The call Ryan actually hears is music. He starts sneaking out to roadhouses as a 40-year-old teenager (Rayne was born in 1974), and that’s when The Identical turns into a singing version of Footloose. The night Ryan’s friend Dino (Seth Green, whose presence telegraphs the film’s quality) needles him into warbling onstage turns out to be the night the cops bust the place. “I didn’t do anything wrong, Daddy!” Ryan tells the Reverend. His retort probably came out of a Screenwriting for Dummies book: “You didn’t do anything right!”

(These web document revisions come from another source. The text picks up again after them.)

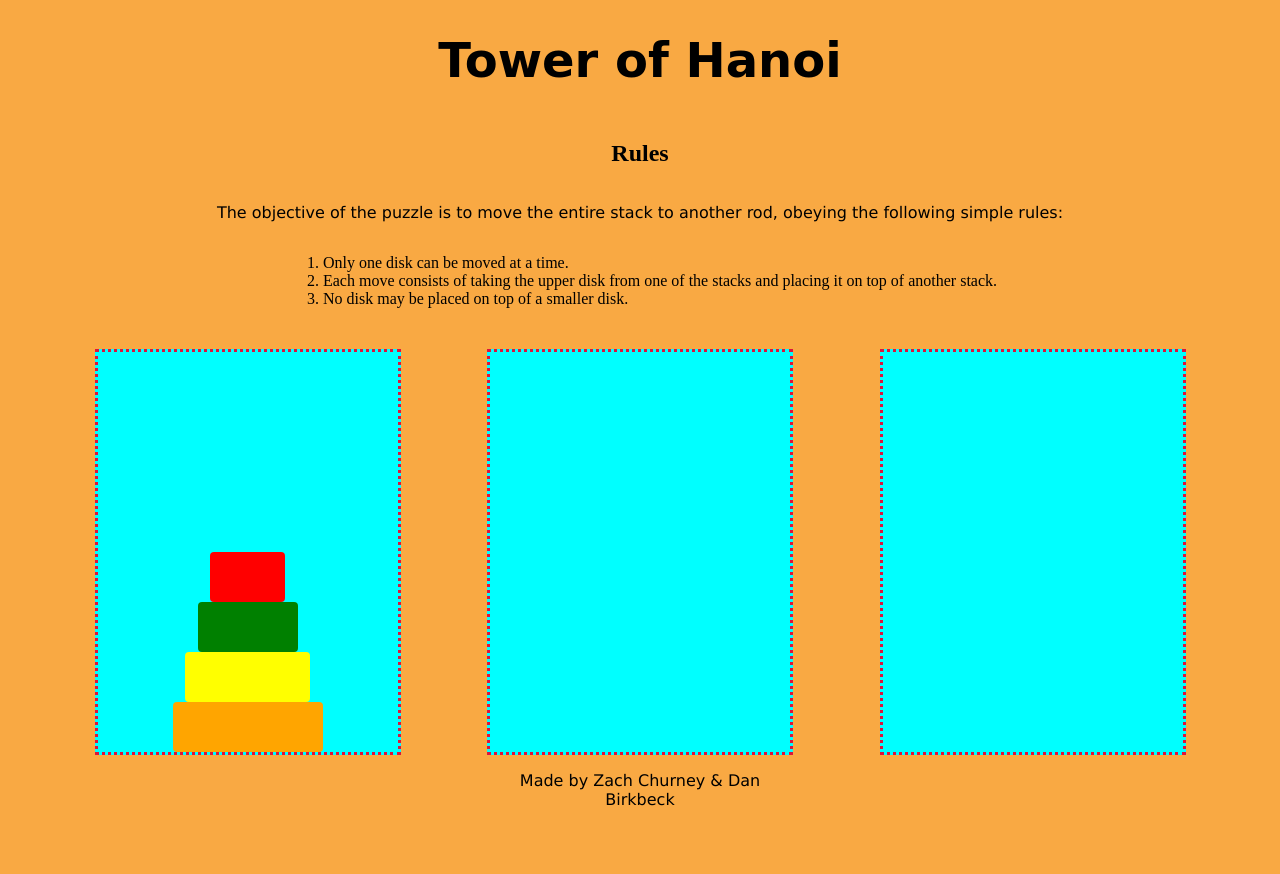
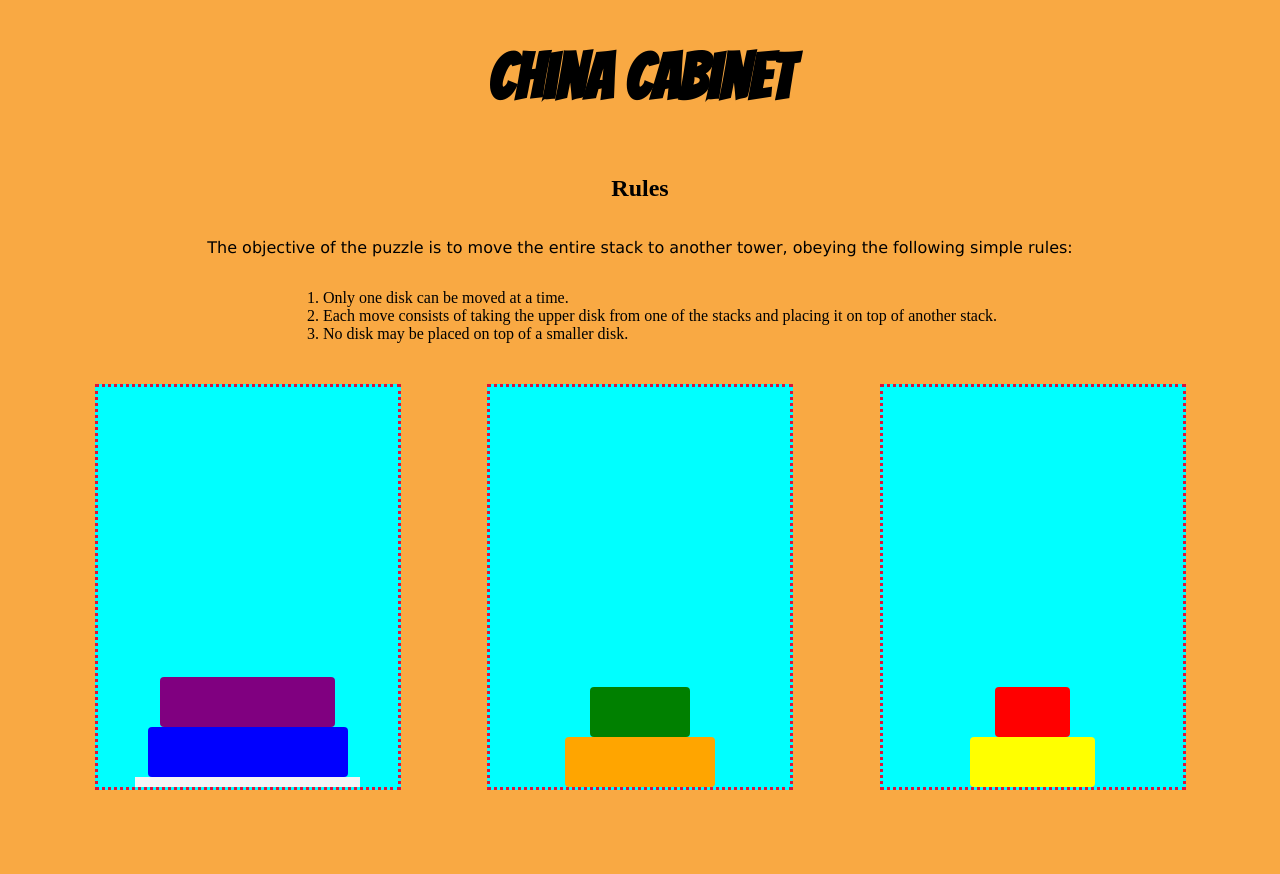
Before and after one commit to DBirkbeck217/China_Cabinet, a plain HTML site: page index.html in a window 1280 px wide. After the commit the page ends 800 px from the top, so only its background shows below. Drawn offline with Linux system fonts and the light colour scheme; a web font is replaced by a local one.

Commit message:
updated game conditions

```diff
--- a/index.html
+++ b/index.html
@@ -3,18 +3,18 @@
     <head>
         <meta charset="utf-8">
         <meta http-equiv="X-UA-Compatible" content="IE=edge">
-        <title>Tower of Hanoi</title>
+        <title>China Cabinet</title>
         <meta name="description" content="">
         <meta name="viewport" content="width=device-width, initial-scale=1">
         <link rel="stylesheet" href="style.css"> </link>
 
     </head>
     <body>
-        <h1>Tower of Hanoi</h1>
+        <h1>China Cabinet</h1>
 
         <div id="directions">
             <h2> Rules </h2>
-            <p>The objective of the puzzle is to move the entire stack to another rod, obeying the following simple rules: </p>
+            <p>The objective of the puzzle is to move the entire stack to another tower, obeying the following simple rules: </p>
             <ol>
                 <li>Only one disk can be moved at a time. </li>
                 <li>Each move consists of taking the upper disk from one of the stacks and placing it on top of another stack.</li>
@@ -26,18 +26,23 @@
         <div id="towers">
 
             <div id="tower1">
-                <div id="disk4" data-size="1"></div>
-                <div id="disk3" data-size="2"></div>
-                <div id="disk2" data-size="3"></div>
-                <div id="disk1" data-size="4"></div>
+                <div id="napkin"></div>
+                <div id="disk6" class="disk" data-size="6"></div>
+                <div id="disk5" class="disk" data-size="5"></div>
             </div>
-            <div id="tower2"></div>
-            <div id="tower3"></div>
+            <div id="tower2">
+                <div id="disk4" class="disk" data-size="4"></div>
+                <div id="disk2" class="disk" data-size="2"></div>
+            </div>
+            <div id="tower3">
+                <div id="disk3" class="disk" data-size="3"></div>
+                <div id="disk1" class="disk" data-size="1"></div>
+            </div>
         </div>
 
-        <div id="authors">
+        <!-- <div id="authors">
             <p>Made by Zach Churney & Dan Birkbeck</p>
-        </div>
+        </div> -->
         <script src="script.js"> </script>
     </body>
 </html>
--- a/script.js
+++ b/script.js
@@ -1,40 +1,44 @@
-let mode = "src"
+let mode = "src";
 
-let tower1 = document.getElementById("tower1")
-tower1.addEventListener("click", moveDisk)
-let tower2 = document.getElementById("tower2")
-tower2.addEventListener("click", moveDisk)
-let tower3 = document.getElementById("tower3")
-tower3.addEventListener("click", moveDisk)
+let tower1 = document.getElementById("tower1");
+tower1.addEventListener("click", moveDisk);
+let tower2 = document.getElementById("tower2");
+tower2.addEventListener("click", moveDisk);
+let tower3 = document.getElementById("tower3");
+tower3.addEventListener("click", moveDisk);
 
-let currentDisk
-let diskVal
+let currentDisk;
+let diskVal;
 
 function moveDisk(event) {
-    console.log(mode)
-    let currentTower = event.currentTarget
+  let currentTower = event.currentTarget;
 
-    if (mode == "src") {
-        currentDisk = currentTower.lastElementChild
-        diskVal = currentDisk.dataset.size
-        mode = "dest"
+  if (mode == "src") {
+    currentDisk = currentTower.lastElementChild;
+    diskVal = currentDisk.dataset.size;
+    currentDisk.style.border = "thick solid #0000FF";
+
+    mode = "dest";
+  } else if (mode == "dest") {
+    currentDisk.style.border = "none";
+
+    if (currentTower.lastElementChild === null) {
+      currentTower.appendChild(currentDisk);
     }
 
-    else if (mode == "dest") {
-        if (currentTower.lastElementChild)
-        console.log(diskVal,currentTower.lastElementChild.dataset.size)
+    if (
+      diskVal > currentTower.lastElementChild.dataset.size &&
+      currentTower.lastElementChild
+    ) {
+      alert("No disk may be placed on top of a smaller disk! Try again");
+      mode = "src";
+    } else {
+      currentTower.appendChild(currentDisk);
+      mode = "src";
+    }
+  }
 
-        if (currentTower.lastElementChild && diskVal < currentTower.lastElementChild.dataset.size) {
-            return alert("No disk may be placed on top of a smaller disk! Try again")
-        }
-        else {
-            currentTower.appendChild(currentDisk)
-            mode = "src"
-        }
-    }
-
-    if (tower3.childElementCount > 3) {
-        return alert("You Win!")
-    }
-
+  if (tower1.childElementCount === 1) {
+    return alert("You Win!");
+  }
 }
--- a/style.css
+++ b/style.css
@@ -1,5 +1,4 @@
-@import url('https://fonts.googleapis.com/css?family=Yeon+Sung&display=swap');
-
+@import url("https://fonts.googleapis.com/css?family=Bangers&display=swap");
 
 body {
   background-color: #f9a943;
@@ -10,14 +9,13 @@ h1 {
   justify-content: center;
   align-items: center;
   flex-wrap: wrap;
-    font-family: 'Yeon Sung', cursive;
-    font-size: 48px;
+  font-family: "Bangers", cursive;
+  font-size: 64px;
 }
 
-/* #disk1:hover {
-    outline: black solid 2px;
-    outline-style: groove;
-} */
+.disk:hover {
+  border: thick solid white;
+}
 
 #directions {
   display: flex;
@@ -34,8 +32,8 @@ h1 {
 
 p {
   text-align: center;
-    font-family: 'Lucida Sans', 'Lucida Sans Regular', 'Lucida Grande', 'Lucida Sans Unicode', Geneva, Verdana, sans-serif;
-
+  font-family: "Lucida Sans", "Lucida Sans Regular", "Lucida Grande",
+    "Lucida Sans Unicode", Geneva, Verdana, sans-serif;
 }
 
 #towers {
@@ -54,7 +52,6 @@ p {
   border-style: dotted;
   width: 300px;
   height: 400px;
-
 }
 
 #tower2 {
@@ -91,7 +88,6 @@ p {
   width: 100px;
   background-color: green;
   border-radius: 4px;
-
 }
 
 #disk3 {
@@ -99,7 +95,6 @@ p {
   width: 125px;
   background-color: yellow;
   border-radius: 4px;
-
 }
 
 #disk4 {
@@ -108,3 +103,23 @@ p {
   background-color: orange;
   border-radius: 4px;
 }
+
+#disk5 {
+  height: 50px;
+  width: 175px;
+  background-color: purple;
+  border-radius: 4px;
+}
+
+#disk6 {
+  height: 50px;
+  width: 200px;
+  background-color: blue;
+  border-radius: 4px;
+}
+
+#napkin {
+  width: 225px;
+  height: 10px;
+  background-color: whitesmoke;
+}
```
Also changed, not shown: img:src/Scary and the Spiderbites_files/Logo_No_Background.png (added), img:src/Scary and the Spiderbites_files/script.js (added), 3 other files. Lines whose indentation alone changed are shown as unchanged.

Ryan’s parents ship him off to—where else—the Army, and when he gets out, he resigns himself to a life of delivering packages. Around the same time, however, one Drexel Hemsley (also Rayne) becomes a pretty big deal on the airwaves, leading everyone in town to tell Ryan he looks just like Drexel (ya think?) as Ryan pumps up the volume and wonders aloud, “Who...is...this?” Turns out they sing alike, too. Whoa.
What could have been an insightful reflection on nurture vs. nature is instead a highly coincidental story about fulfilling God’s plan for you, one cheesy enough to make a real Elvis impersonator wince. (Scripter Howard Klausner penned 2000’s Clint Eastwood film Space Cowboys before turning to religious fare.) Setting up Ryan’s passion for music is a belabored effort, with him mentioning in seemingly every scene how gosh durn much he loves it. So much of the film is painful, including Ryan’s (or is it Rayne’s?) horrible lip syncing; a traveling montage with a manager tossing cash into the air; a slow clap after Ryan’s audition to be crowned Best Fake Drexel, and a teeth-achingly saccharine score. Oh, and the name of Elv...I mean Drexel’s home? Dreamland.
As Ryan follows a roundabout path to success, there’s no mention of how Drexel became so big or whether the twins’ impoverished parents supported his career choice; the only battle Marcellino wants you to see is between the Lord’s call and the devil’s music. But what if the Lord gifts you with devil-music talent? If you’re looking to The Identical for an answer, you’ll first have to sit through a filmic hell on earth.
The Last of Robin Hood opens Sept. 5 at Bethesda Row Cinema and the Fairfax Angelika Film Center. The Identical opens Sept. 4 in wide release.